There is an animal called cancer

Limulus polyphemus Horseshoe Crab

Characteristics

What do horseshoe crabs look like?

Horseshoe crabs are hardly like any other animal we know.

Your shield-shaped front body and the trapezoidal rear body are each covered by an armor-like back plate, which can be moved against each other.

The body contour is a bit like a horse's hoof.

The back of the body is covered with serrated spines on the sides. In the middle it has a long, spiky tail.

That is why they are also called swordtails.

They have scissors to grab the food and five pairs of legs. These lie under the front body.

The first pair of legs is particularly widened. The genital orifices lie on it.

In addition, like a lid, they cover the subsequent pairs of legs, which carry the gills with which the animals breathe. The last pair of legs is used for locomotion on the sea floor.

On each side of the armor of the front body there is a so-called complex eye, which is made up of several individual eyes. In addition, the two median eyes are located close to each other in the middle of the front body.

Horseshoe crabs grow up to 70 centimeters long and weigh up to five kilograms.

Where do horseshoe crabs live?

Millions of years ago horseshoe crabs were believed to be at home in all the world's seas. Today they can still be found on the Atlantic coast of North America from Maine in the United States to Yucatan in Mexico and in the tropical seas of Southeast Asia.

Horseshoe crabs are pure marine life. They live on the ocean floor. The horseshoe crabs of the North American coast can be found in water up to 50 meters deep.

What species are horseshoe crabs related to?

Despite their name "horseshoe crabs" they are not really crabs at all, but belong to the group of arachnids and there to the order of the swordtails. Their ancestors existed on earth 440 million years ago.

Today there are still five different species of horseshoe crabs, which are divided into three genera. The genera Tachypleus and Carcinoscorpius live in the warm, tropical oceans of Southeast Asia. The genus Limulus lives in temperate water on the North American Atlantic coast.

How old do horseshoe crabs get?

It is not known how old horseshoe crabs can get.

behavior

How do horseshoe crabs live?

Horseshoe crabs are living fossils: early relatives of them swam the oceans more than 250 million years ago.

The horseshoe crabs themselves have been around for over 150 million years. They haven't changed much to this day.

Finds of fossilized horseshoe crabs prove this. These were discovered in Solnhofen in Bavaria, for example, and they look almost exactly like their descendants living today.
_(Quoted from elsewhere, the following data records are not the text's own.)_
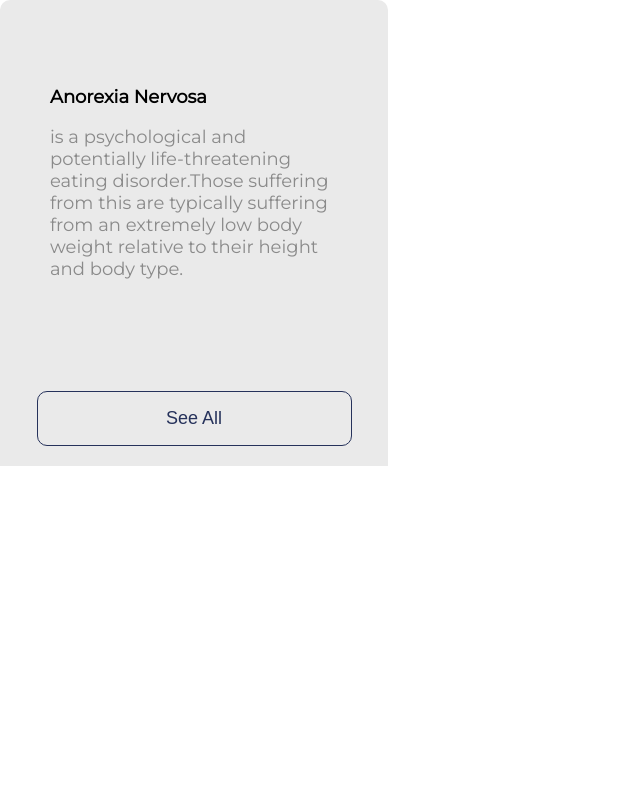
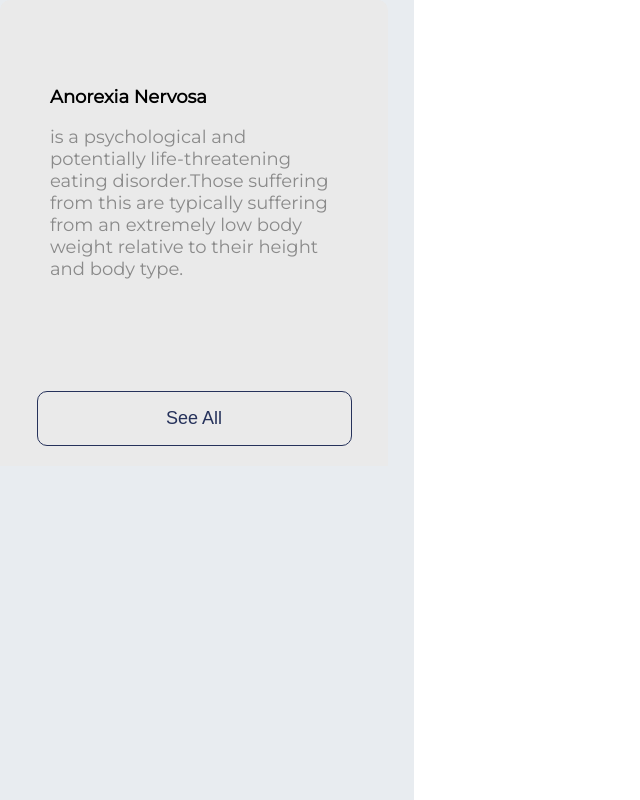
Before and after one commit to juuheek/group2-final-app, a Next.js app in the folder group2/: page /firstlayout in a window 1280 px wide. Shown: the top 800 px of the page, without its empty margins (0-640 px from the left). Built offline with nearby package versions, Linux system fonts and the light colour scheme.

Commit message:
Juhee_layout trial

```diff
--- a/group2/pages/firstlayout.js
+++ b/group2/pages/firstlayout.js
@@ -6,32 +6,29 @@ import Whitebg from '../comps/JuheeWhitebg'
 import Greybg from '../comps/JuheeGreybg'
 import CauseCard from '../comps/JuheeCauseCard'
 
-const cont = styled.div`
- .boxcontainer{
-   width:300px;
-   height:600px;
-   background-color:#000;
- }
+const JuheeCont = styled.div`
 
-
+   width:414px;
+   height:1169px;
+   background-color:#E8ECF0;
 
 `;
 export default function Home() {
   return (
-    <cont>
+    <JuheeCont>
 
-    <div className="boxcontainer">
+
 
       <Greybg />
 
 
 
 
-    </div>
 
 
 
 
-    </cont>
+
+    </JuheeCont>
   )
 }
```
Also changed, not shown: group2/pages/index.js (+5 -5 lines).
They were able to survive for such a long time because they are very adaptable and can tolerate different salt contents in seawater as well as different water temperatures.

The primeval sea creatures have a very peculiar way of moving:

They swim with their stomach up in the water. They move their leaf-like widened legs up and down.

So they can move very skillfully and agile through the water. The long tail serves as a drive.

Sometimes they bury themselves in the sand or crawl across the ocean floor.

In doing so, they leave typical three-toed tracks in the sand.

Such traces have also been discovered in fossilized form and were mistakenly mistaken for the footprints of a primeval bird.

Friends and enemies of the Horseshoe Crab

Seabirds and sea turtles in particular hunt horseshoe crabs. But humans are also a threat to them because their habitat is threatened by the pollution of the oceans by humans.

How do horseshoe crabs reproduce?

Horseshoe crabs do not become sexually mature until they are around nine to twelve years old. Although they are marine life, they come ashore in spring to reproduce. Then, by the thousands, they crawl out of the water to the beaches to mate.

This is a rather lengthy procedure: the females sometimes carry the males around on their backs for weeks. The males cling to the female's body with the first pair of hooked legs. Finally, this lays 200 to 1000 eggs, each two to three millimeters in size, in a sand trough. There they are inseminated by the male.

First one centimeter long larvae hatch from the eggs, swim in the open water and dig for food in the sand. The larvae grow into horseshoe crabs and have to shed their skin several times if their shell becomes too small.

maintenance

What do horseshoe crabs eat?

Horseshoe crabs feed mainly on crabs, worms, mussels and carrion. They find their food by rummaging through the sand on the seabed.